Umpf Press Release
Google Plus Ghost Town: The Network That Promised To “Fix Online Sharing”, Bottom of the List For Sharing Stories
Twitter Streets Ahead; Google+ Least Favourite Social Network For Sharing Content
Google claims 170m Google+ users but other reports have said it is a ghost town, so what is the truth? Findings released today appear to confirm the latter – despite its large number of accounts the platform is bottom of the list of social network users’ favoured channels.
Social media agency Umpf analysed 100 random online entertainment, health, business, technology and general news stories and looked at how many times each story was shared by Facebook, Google+, LinkedIn and Twitter users.
The findings show Twitter as the most active social network for sharing stories, followed by Facebook in second, LinkedIn third and Google+ last:
1. For every 100million users of Twitter, 197.3 people were likely to share an online story
2. For every 100million users of Facebook, 41.8 people were likely to share an online story
3. For every 100million users of LinkedIn, 15.2 people were likely to share an online story
4. For every 100million users of Google+, 6.0 people were likely to share an online story
Whilst Google+ is the second largest of the four in terms of official users*, and despite it arguably being the best placed of all four to succeed – it was created by Google post-Twitter, post-Facebook and post-LinkedIn, and designed to be the most socially-integrated network (“Online sharing is awkward. Even broken. And we aim to fix it.”) – it performs the worst.
Jon Priestley, of PR and Social Media agency Umpf, said: “Our findings clearly show a gulf between Google+ user numbers and their willingness to share online content, particularly when compared to rival platforms such as Facebook and Twitter.

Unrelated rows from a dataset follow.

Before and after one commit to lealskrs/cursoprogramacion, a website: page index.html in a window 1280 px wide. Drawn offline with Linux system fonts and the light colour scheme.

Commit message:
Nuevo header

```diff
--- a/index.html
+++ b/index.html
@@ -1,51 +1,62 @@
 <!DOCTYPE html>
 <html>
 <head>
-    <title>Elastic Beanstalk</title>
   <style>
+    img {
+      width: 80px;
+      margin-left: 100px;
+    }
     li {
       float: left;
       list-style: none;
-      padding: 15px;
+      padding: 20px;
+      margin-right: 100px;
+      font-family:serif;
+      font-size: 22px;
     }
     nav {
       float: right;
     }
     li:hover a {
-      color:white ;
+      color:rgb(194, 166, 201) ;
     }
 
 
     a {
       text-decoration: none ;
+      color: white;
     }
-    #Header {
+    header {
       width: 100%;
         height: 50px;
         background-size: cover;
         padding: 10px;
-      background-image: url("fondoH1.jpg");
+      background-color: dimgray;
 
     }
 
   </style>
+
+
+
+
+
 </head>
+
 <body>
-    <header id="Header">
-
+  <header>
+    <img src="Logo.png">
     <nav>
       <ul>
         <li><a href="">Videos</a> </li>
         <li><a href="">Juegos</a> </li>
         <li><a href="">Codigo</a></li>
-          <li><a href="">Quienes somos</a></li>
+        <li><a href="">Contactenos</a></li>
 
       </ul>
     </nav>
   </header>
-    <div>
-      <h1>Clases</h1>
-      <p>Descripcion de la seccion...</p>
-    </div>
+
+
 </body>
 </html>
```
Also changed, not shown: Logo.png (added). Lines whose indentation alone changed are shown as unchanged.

“Whilst posting meteoric increases in user numbers since its launch barely a year ago in June 2011, levels of sharing have failed to match this growth and in spite of Google’s claims that the platform would be the cure to online sharing, it seems to be anything but.

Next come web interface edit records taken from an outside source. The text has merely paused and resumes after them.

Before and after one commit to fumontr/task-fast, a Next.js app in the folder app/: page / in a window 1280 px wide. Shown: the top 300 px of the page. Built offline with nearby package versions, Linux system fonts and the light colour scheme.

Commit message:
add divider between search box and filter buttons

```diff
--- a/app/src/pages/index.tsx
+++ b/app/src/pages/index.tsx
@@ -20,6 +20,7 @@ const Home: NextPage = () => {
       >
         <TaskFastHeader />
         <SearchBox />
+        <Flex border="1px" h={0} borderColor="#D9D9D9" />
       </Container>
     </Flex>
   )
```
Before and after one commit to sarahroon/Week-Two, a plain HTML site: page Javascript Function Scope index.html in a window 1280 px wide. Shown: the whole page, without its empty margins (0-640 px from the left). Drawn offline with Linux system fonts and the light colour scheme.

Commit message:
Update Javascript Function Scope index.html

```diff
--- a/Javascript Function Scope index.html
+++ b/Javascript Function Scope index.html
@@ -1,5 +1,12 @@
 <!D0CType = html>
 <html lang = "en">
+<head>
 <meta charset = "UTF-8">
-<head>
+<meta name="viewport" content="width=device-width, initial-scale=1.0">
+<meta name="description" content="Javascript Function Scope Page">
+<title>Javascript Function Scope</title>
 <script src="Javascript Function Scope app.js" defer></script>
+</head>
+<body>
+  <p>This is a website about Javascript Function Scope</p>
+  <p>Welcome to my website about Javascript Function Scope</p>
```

“Whether or not this lack of social sharing is down to dormant accounts, user apathy or counter-intuitive functionality remains to be seen. One thing is certain, though; Google+ is not hitting the targets its set out to achieve and has not gained ground on its rivals as a place where social sharing characterises user activity.”
For more information and infographic of the survey results, visit http://www.umpf.co.uk/blog/social-media/google-plus-ghost-town-g-social-shares-lowest-compared-to-facebook-twitter-and-even-linkedin

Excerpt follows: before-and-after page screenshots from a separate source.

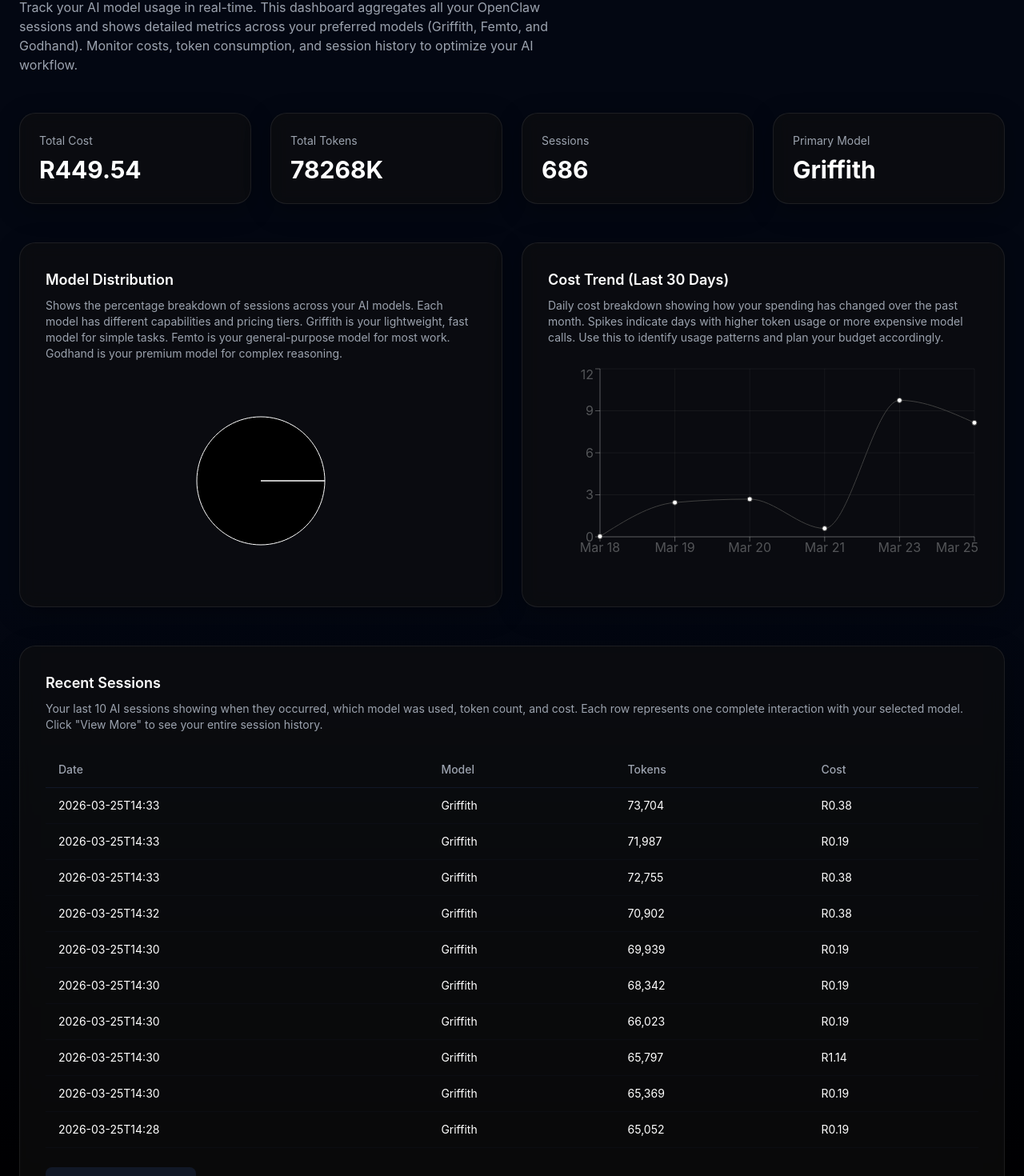
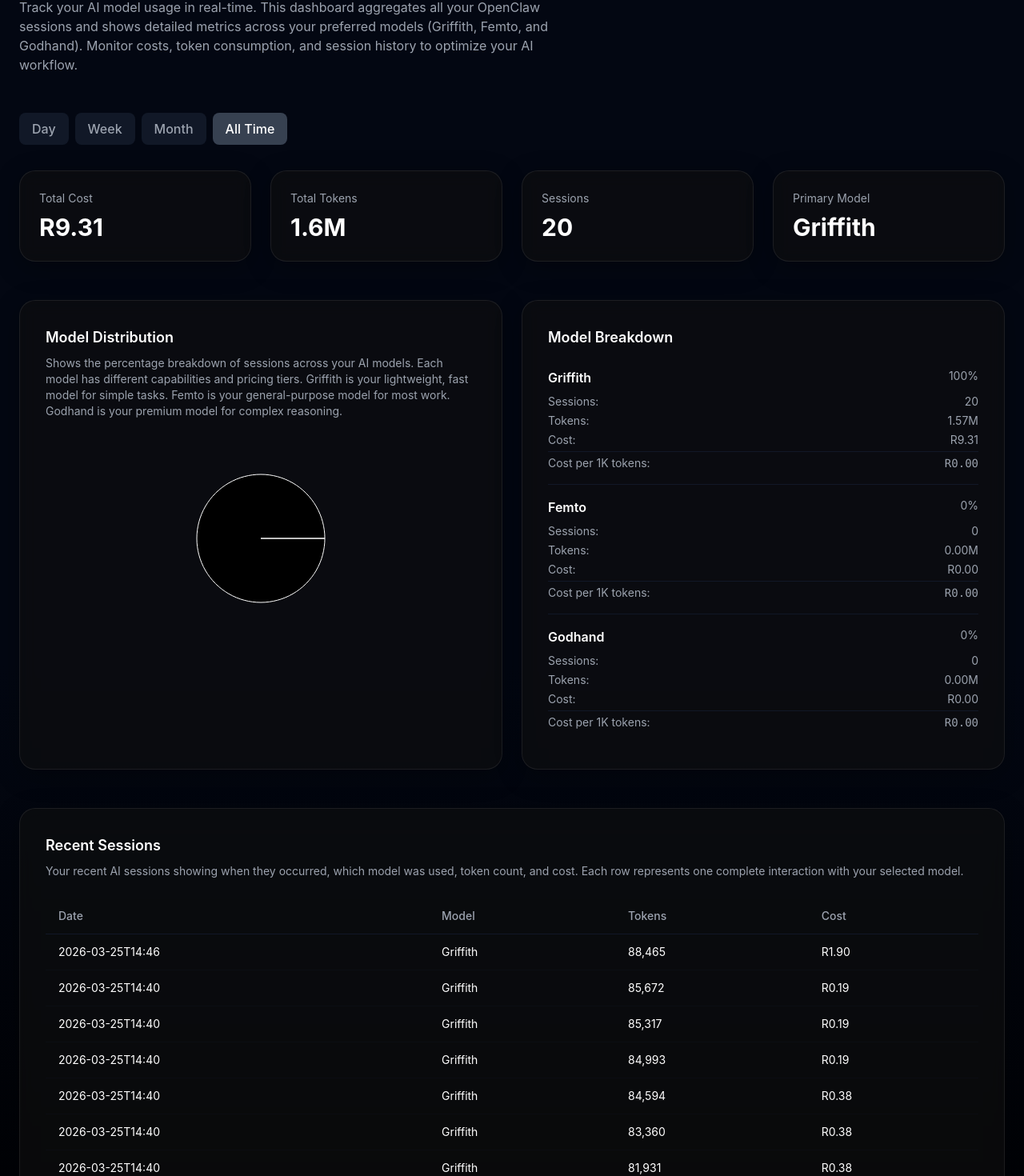
Before and after one commit to Tashil10/griffith-dashboard, a Next.js app: page / in a window 1280 px wide. Shown: the part 195-1665 px from the top of the page at 80% size. Built offline with nearby package versions, Linux system fonts and the light colour scheme.

Commit message:
Add: Time period filtering (Day/Week/Month/All), model breakdown card with cost per 1K tokens, fix NaNM bug

```diff
--- a/public/data/data.json
+++ b/public/data/data.json
@@ -1,23 +1,147 @@
 {
-  "totalCost": 23.66,
-  "totalTokens": "78268K",
-  "totalSessions": 686,
+  "totalCost": 24.08,
+  "totalTokens": "79.5M",
+  "totalSessions": 701,
   "modelBreakdown": {
     "Griffith": {
-      "count": 686,
-      "cost": 23.6647867,
-      "tokens": 78267608
+      "count": 701,
+      "cost": 24.078589399999995,
+      "tokens": 79480689,
+      "pricing": {
+        "inputCost": 8.000000000000001e-7,
+        "outputCost": 0.0000024
+      }
     }
   },
   "dailyTrend": {
-    "2026-03-18": 0.03295019999999999,
-    "2026-03-19": 2.447287899999999,
-    "2026-03-20": 2.6916809999999995,
-    "2026-03-21": 0.5997417,
-    "2026-03-23": 9.747012799999993,
-    "2026-03-25": 8.146113099999999
+    "2026-03-18": {
+      "total": 0.03295019999999999,
+      "byModel": {
+        "Griffith": 0.03295019999999999
+      }
+    },
+    "2026-03-19": {
+      "total": 2.447287899999999,
+      "byModel": {
+        "Griffith": 2.447287899999999
+      }
+    },
+    "2026-03-20": {
+      "total": 2.6916809999999995,
+      "byModel": {
+        "Griffith": 2.6916809999999995
+      }
+    },
+    "2026-03-21": {
+      "total": 0.5997417,
+      "byModel": {
+        "Griffith": 0.5997417
+      }
+    },
+    "2026-03-23": {
+      "total": 9.747012799999993,
+      "byModel": {
+        "Griffith": 9.747012799999993
+      }
+    },
+    "2026-03-25": {
+      "total": 8.559915799999997,
+      "byModel": {
+        "Griffith": 8.559915799999997
+      }
+    }
   },
   "recentSessions": [
+    {
+      "date": "2026-03-25T14:46",
+      "model": "Griffith",
+      "tokens": 88465,
+      "cost": "0.10"
+    },
+    {
+      "date": "2026-03-25T14:40",
+      "model": "Griffith",
+      "tokens": 85672,
+      "cost": "0.01"
+    },
+    {
+      "date": "2026-03-25T14:40",
+      "model": "Griffith",
+      "tokens": 85317,
+      "cost": "0.01"
+    },
+    {
+      "date": "2026-03-25T14:40",
+      "model": "Griffith",
+      "tokens": 84993,
+      "cost": "0.01"
+    },
+    {
+      "date": "2026-03-25T14:40",
+      "model": "Griffith",
+      "tokens": 84594,
+      "cost": "0.02"
+    },
+    {
+      "date": "2026-03-25T14:40",
+      "model": "Griffith",
+      "tokens": 83360,
+      "cost": "0.02"
+    },
+    {
+      "date": "2026-03-25T14:40",
+      "model": "Griffith",
+      "tokens": 81931,
+      "cost": "0.02"
+    },
+    {
+      "date": "2026-03-25T14:39",
+      "model": "Griffith",
+      "tokens": 79805,
+      "cost": "0.01"
+    },
+    {
+      "date": "2026-03-25T14:39",
+      "model": "Griffith",
+      "tokens": 79078,
+      "cost": "0.07"
+    },
+    {
+      "date": "2026-03-25T14:39",
+      "model": "Griffith",
+      "tokens": 79039,
+      "cost": "0.08"
+    },
+    {
+      "date": "2026-03-25T14:33",
+      "model": "Griffith",
+      "tokens": 77103,
+      "cost": "0.01"
+    },
+    {
+      "date": "2026-03-25T14:33",
+      "model": "Griffith",
+      "tokens": 76885,
+      "cost": "0.01"
+    },
+    {
+      "date": "2026-03-25T14:33",
+      "model": "Griffith",
+      "tokens": 76646,
+      "cost": "0.01"
+    },
+    {
+      "date": "2026-03-25T14:33",
+      "model": "Griffith",
+      "tokens": 76351,
+      "cost": "0.02"
+    },
+    {
+      "date": "2026-03-25T14:33",
+      "model": "Griffith",
+      "tokens": 73842,
+      "cost": "0.01"
+    },
     {
       "date": "2026-03-25T14:33",
       "model": "Griffith",
@@ -47,104 +171,32 @@
       "model": "Griffith",
       "tokens": 69939,
       "cost": "0.01"
-    },
-    {
-      "date": "2026-03-25T14:30",
-      "model": "Griffith",
-      "tokens": 68342,
-      "cost": "0.01"
-    },
-    {
-      "date": "2026-03-25T14:30",
-      "model": "Griffith",
-      "tokens": 66023,
-      "cost": "0.01"
-    },
-    {
-      "date": "2026-03-25T14:30",
-      "model": "Griffith",
-      "tokens": 65797,
-      "cost": "0.06"
-    },
-    {
-      "date": "2026-03-25T14:30",
-      "model": "Griffith",
-      "tokens": 65369,
-      "cost": "0.01"
-    },
-    {
-      "date": "2026-03-25T14:28",
-      "model": "Griffith",
-      "tokens": 65052,
-      "cost": "0.01"
-    },
-    {
-      "date": "2026-03-25T14:27",
-      "model": "Griffith",
-      "tokens": 64830,
-      "cost": "0.01"
-    },
-    {
-      "date": "2026-03-25T14:27",
-      "model": "Griffith",
-      "tokens": 64435,
-      "cost": "0.01"
-    },
-    {
-      "date": "2026-03-25T14:23",
-      "model": "Griffith",
-      "tokens": 64041,
-      "cost": "0.01"
-    },
-    {
-      "date": "2026-03-25T14:22",
-      "model": "Griffith",
-      "tokens": 64229,
-      "cost": "0.01"
-    },
-    {
-      "date": "2026-03-25T14:20",
-      "model": "Griffith",
-      "tokens": 63278,
-      "cost": "0.05"
-    },
-    {
-      "date": "2026-03-25T14:20",
-      "model": "Griffith",
-      "tokens": 63368,
-      "cost": "0.01"
-    },
-    {
-      "date": "2026-03-25T14:19",
-      "model": "Griffith",
-      "tokens": 61502,
-      "cost": "0.01"
-    },
-    {
-      "date": "2026-03-25T14:14",
-      "model": "Griffith",
-      "tokens": 60708,
-      "cost": "0.05"
-    },
-    {
-      "date": "2026-03-25T14:14",
-      "model": "Griffith",
-      "tokens": 61270,
-      "cost": "0.01"
-    },
-    {
-      "date": "2026-03-25T14:11",
-      "model": "Griffith",
-      "tokens": 60513,
-      "cost": "0.06"
     }
   ],
   "modelDistribution": [
     {
       "name": "Griffith",
       "value": 100,
-      "count": 686,
-      "cost": 23.66
+      "count": 701,
+      "cost": 24.08,
+      "tokens": 79480689,
+      "costPerToken": "0.000000"
+    },
+    {
+      "name": "Femto",
+      "value": 0,
+      "count": 0,
+      "cost": 0,
+      "tokens": 0,
+      "costPerToken": "0"
+    },
+    {
+      "name": "Godhand",
+      "value": 0,
+      "count": 0,
+      "cost": 0,
+      "tokens": 0,
+      "costPerToken": "0"
     }
   ],
   "costTrendData": [
@@ -170,7 +222,7 @@
     },
     {
       "date": "Mar 25",
-      "cost": 8.15
+      "cost": 8.56
     }
   ]
 }
--- /dev/null
+++ b/src/hooks/useTimePeriod.js
@@ -0,0 +1,73 @@
+import { useState, useMemo } from 'react'
+
+export function useTimePeriod(data) {
+  const [period, setPeriod] = useState('all')
+
+  const filtered = useMemo(() => {
+    if (!data) return null
+
+    const now = new Date()
+    let startDate = new Date(0)
+
+    switch (period) {
+      case 'day':
+        startDate = new Date(now)
+        startDate.setHours(0, 0, 0, 0)
+        break
+      case 'week':
+        startDate = new Date(now)
+        startDate.setDate(now.getDate() - 7)
+        break
+      case 'month':
+        startDate = new Date(now)
+        startDate.setMonth(now.getMonth() - 1)
+        break
+      case 'all':
+      default:
+        startDate = new Date(0)
+    }
+
+    const filteredSessions = data.recentSessions.filter(s => {
+      const date = new Date(s.date)
+      return date >= startDate
+    })
+
+    let totalCost = 0
+    let totalTokens = 0
+    const modelBreakdown = {
+      Griffith: { count: 0, cost: 0, tokens: 0 },
+      Femto: { count: 0, cost: 0, tokens: 0 },
+      Godhand: { count: 0, cost: 0, tokens: 0 }
+    }
+
+    filteredSessions.forEach(s => {
+      totalCost += parseFloat(s.cost)
+      totalTokens += s.tokens
+      if (!modelBreakdown[s.model]) {
+        modelBreakdown[s.model] = { count: 0, cost: 0, tokens: 0 }
+      }
+      modelBreakdown[s.model].count += 1
+      modelBreakdown[s.model].cost += parseFloat(s.cost)
+      modelBreakdown[s.model].tokens += s.tokens
+    })
+
+    const modelDist = Object.entries(modelBreakdown).map(([name, m]) => ({
+      name,
+      value: filteredSessions.length > 0 ? Math.round((m.count / filteredSessions.length) * 100) : 0,
+      count: m.count,
+      cost: parseFloat(m.cost.toFixed(2)),
+      tokens: m.tokens,
+      costPerToken: m.tokens > 0 ? (m.cost / m.tokens).toFixed(6) : '0'
+    }))
+
+    return {
+      totalCost: totalCost.toFixed(2),
+      totalTokens,
+      totalSessions: filteredSessions.length,
+      modelDistribution: modelDist,
+      recentSessions: filteredSessions
+    }
+  }, [data, period])
+
+  return { period, setPeriod, filtered }
+}
--- a/src/pages/index.tsx
+++ b/src/pages/index.tsx
@@ -5,6 +5,7 @@ import StatCard from '@/components/StatCard'
 import SessionModal from '@/components/SessionModal'
 import { useData } from '@/hooks/useData'
 import { useCurrency } from '@/hooks/useCurrency'
+import { useTimePeriod } from '@/hooks/useTimePeriod'
 import { PieChart, Pie, Cell, LineChart, Line, XAxis, YAxis, CartesianGrid, Tooltip, ResponsiveContainer } from 'recharts'
 
 const COLORS = ['#000000', '#404040', '#808080']
@@ -12,7 +13,10 @@ const COLORS = ['#000000', '#404040', '#808080']
 export default function Home() {
   const { data, loading } = useData()
   const { symbol, convert } = useCurrency()
+  const { period, setPeriod, filtered } = useTimePeriod(data)
   const [showModal, setShowModal] = useState(false)
+
+  const displayData = filtered || data
 
   if (loading) {
     return (
@@ -26,7 +30,7 @@ export default function Home() {
     )
   }
 
-  if (!data) {
+  if (!displayData) {
     return (
       <>
         <Head><title>Griffith Dashboard</title></Head>
@@ -51,15 +55,36 @@ export default function Home() {
             </p>
           </div>
 
+          <div className="mb-8 flex gap-2 flex-wrap">
+            {[
+              { key: 'day', label: 'Day' },
+              { key: 'week', label: 'Week' },
+              { key: 'month', label: 'Month' },
+              { key: 'all', label: 'All Time' }
+            ].map(({ key, label }) => (
+              <button
+                key={key}
+                onClick={() => setPeriod(key)}
+                className={`px-4 py-2 rounded-lg transition font-medium ${
+                  period === key
+                    ? 'bg-gray-700 text-white'
+                    : 'bg-gray-900 text-gray-400 hover:text-white'
+                }`}
+              >
+                {label}
+              </button>
+            ))}
+          </div>
+
           <div className="grid grid-cols-1 md:grid-cols-2 lg:grid-cols-4 gap-6 mb-12">
-            <StatCard label="Total Cost" value={`${symbol}${convert(data.totalCost)}`} />
-            <StatCard label="Total Tokens" value={data.totalTokens} />
-            <StatCard label="Sessions" value={data.totalSessions} />
+            <StatCard label="Total Cost" value={`${symbol}${convert(parseFloat(displayData.totalCost))}`} />
+            <StatCard label="Total Tokens" value={displayData.totalTokens > 1000000 ? (displayData.totalTokens / 1000000).toFixed(1) + 'M' : displayData.totalTokens > 1000 ? (displayData.totalTokens / 1000).toFixed(0) + 'K' : displayData.totalTokens} />
+            <StatCard label="Sessions" value={displayData.totalSessions} />
             <StatCard label="Primary Model" value="Griffith" />
           </div>
 
           <div className="grid grid-cols-1 lg:grid-cols-2 gap-6 mb-12">
-            {data.modelDistribution && data.modelDistribution.length > 0 && (
+            {displayData.modelDistribution && displayData.modelDistribution.length > 0 && (
               <div className="glass p-8 rounded-2xl">
                 <h3 className="text-lg font-semibold mb-2">Model Distribution</h3>
                 <p className="text-gray-400 text-sm mb-6">
@@ -67,40 +92,56 @@ export default function Home() {
                 </p>
                 <ResponsiveContainer width="100%" height={250}>
                   <PieChart>
-                    <Pie data={data.modelDistribution} cx="50%" cy="50%" outerRadius={80} fill="#8884d8" dataKey="value">
-                      {data.modelDistribution.map((e, i) => <Cell key={i} fill={COLORS[i % COLORS.length]} />)}
+                    <Pie data={displayData.modelDistribution} cx="50%" cy="50%" outerRadius={80} fill="#8884d8" dataKey="value">
+                      {displayData.modelDistribution.map((e, i) => <Cell key={i} fill={COLORS[i % COLORS.length]} />)}
                     </Pie>
                   </PieChart>
                 </ResponsiveContainer>
               </div>
             )}
 
-            {data.costTrendData && data.costTrendData.length > 0 && (
+            {displayData.modelDistribution && (
               <div className="glass p-8 rounded-2xl">
-                <h3 className="text-lg font-semibold mb-2">Cost Trend (Last 30 Days)</h3>
-                <p className="text-gray-400 text-sm mb-6">
-                  Daily cost breakdown showing how your spending has changed over the past month. Spikes indicate days with higher token usage or more expensive model calls. Use this to identify usage patterns and plan your budget accordingly.
-                </p>
-                <ResponsiveContainer width="100%" height={250}>
-                  <LineChart data={data.costTrendData}>
-                    <CartesianGrid stroke="rgba(255,255,255,0.05)" />
-                    <XAxis stroke="rgba(255,255,255,0.3)" dataKey="date" />
-                    <YAxis stroke="rgba(255,255,255,0.3)" />
-                    <Tooltip contentStyle={{ backgroundColor: '#1a1a1a', border: '1px solid rgba(255,255,255,0.1)' }} />
-                    <Line type="monotone" dataKey="cost" stroke="#404040" />
-                  </LineChart>
-                </ResponsiveContainer>
+                <h3 className="text-lg font-semibold mb-6">Model Breakdown</h3>
+                <div className="space-y-4">
+                  {displayData.modelDistribution.map(m => (
+                    <div key={m.name} className="border-b border-gray-900 pb-4 last:border-0">
+                      <div className="flex justify-between items-start mb-2">
+                        <span className="font-semibold">{m.name}</span>
+                        <span className="text-gray-400 text-sm">{m.value}%</span>
+                      </div>
+                      <div className="text-sm text-gray-400 space-y-1">
+                        <div className="flex justify-between">
+                          <span>Sessions:</span>
+                          <span>{m.count}</span>
+                        </div>
+                        <div className="flex justify-between">
+                          <span>Tokens:</span>
+                          <span>{(m.tokens / 1000000).toFixed(2)}M</span>
+                        </div>
+                        <div className="flex justify-between">
+                          <span>Cost:</span>
+                          <span>{symbol}{convert(m.cost)}</span>
+                        </div>
+                        <div className="flex justify-between pt-1 border-t border-gray-900">
+                          <span>Cost per 1K tokens:</span>
+                          <span className="font-mono">{symbol}{convert(parseFloat(m.costPerToken) * 1000)}</span>
+                        </div>
+                      </div>
+                    </div>
+                  ))}
+                </div>
               </div>
             )}
           </div>
 
-          {data.recentSessions && data.recentSessions.length > 0 && (
+          {displayData.recentSessions && displayData.recentSessions.length > 0 && (
             <div className="glass p-8 rounded-2xl">
               <div className="flex items-center justify-between mb-6">
                 <div>
                   <h3 className="text-lg font-semibold mb-2">Recent Sessions</h3>
                   <p className="text-gray-400 text-sm">
-                    Your last 10 AI sessions showing when they occurred, which model was used, token count, and cost. Each row represents one complete interaction with your selected model. Click "View More" to see your entire session history.
+                    Your recent AI sessions showing when they occurred, which model was used, token count, and cost. Each row represents one complete interaction with your selected model.
                   </p>
                 </div>
               </div>
@@ -114,7 +155,7 @@ export default function Home() {
                   </tr>
                 </thead>
                 <tbody>
-                  {data.recentSessions.slice(0, 10).map((row, i) => (
+                  {displayData.recentSessions.slice(0, 10).map((row, i) => (
                     <tr key={i} className="border-b border-gray-900/30 hover:bg-gray-900/20 transition">
                       <td className="py-3 px-4">{row.date}</td>
                       <td className="py-3 px-4">{row.model}</td>
@@ -124,18 +165,20 @@ export default function Home() {
                   ))}
                 </tbody>
               </table>
-              <button
-                onClick={() => setShowModal(true)}
-                className="px-4 py-2 bg-gray-900 hover:bg-gray-800 rounded-lg transition font-medium"
-              >
-                View More ({data.recentSessions.length} total)
-              </button>
+              {displayData.recentSessions.length > 10 && (
+                <button
+                  onClick={() => setShowModal(true)}
+                  className="px-4 py-2 bg-gray-900 hover:bg-gray-800 rounded-lg transition font-medium"
+                >
+                  View More ({displayData.recentSessions.length} total)
+                </button>
+              )}
             </div>
           )}
         </div>
       </main>
 
-      <SessionModal sessions={data.recentSessions} isOpen={showModal} onClose={() => setShowModal(false)} />
+      <SessionModal sessions={displayData.recentSessions || []} isOpen={showModal} onClose={() => setShowModal(false)} />
     </>
   )
 }
```
Also changed, not shown: sync-data.js (+39 -11 lines).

*User statistics for each channel taken from each channel’s official blog:
901,000,000** Facebook users: http://newsroom.fb.com/content/default.aspx?NewsAreaId=22
170,000,000 Google+ users: http://googleblog.blogspot.co.uk/2012/04/toward-simpler-more-beautiful-google.html
161,000,000 LinkedIn users: http://press.linkedin.com/about
140,000,000 Twitter users: http://blog.twitter.com/2012/03/twitter-turns-six.html
**Research compiled and data analysed pre Facebook’s 26 July 2012 user update from 901m to 955m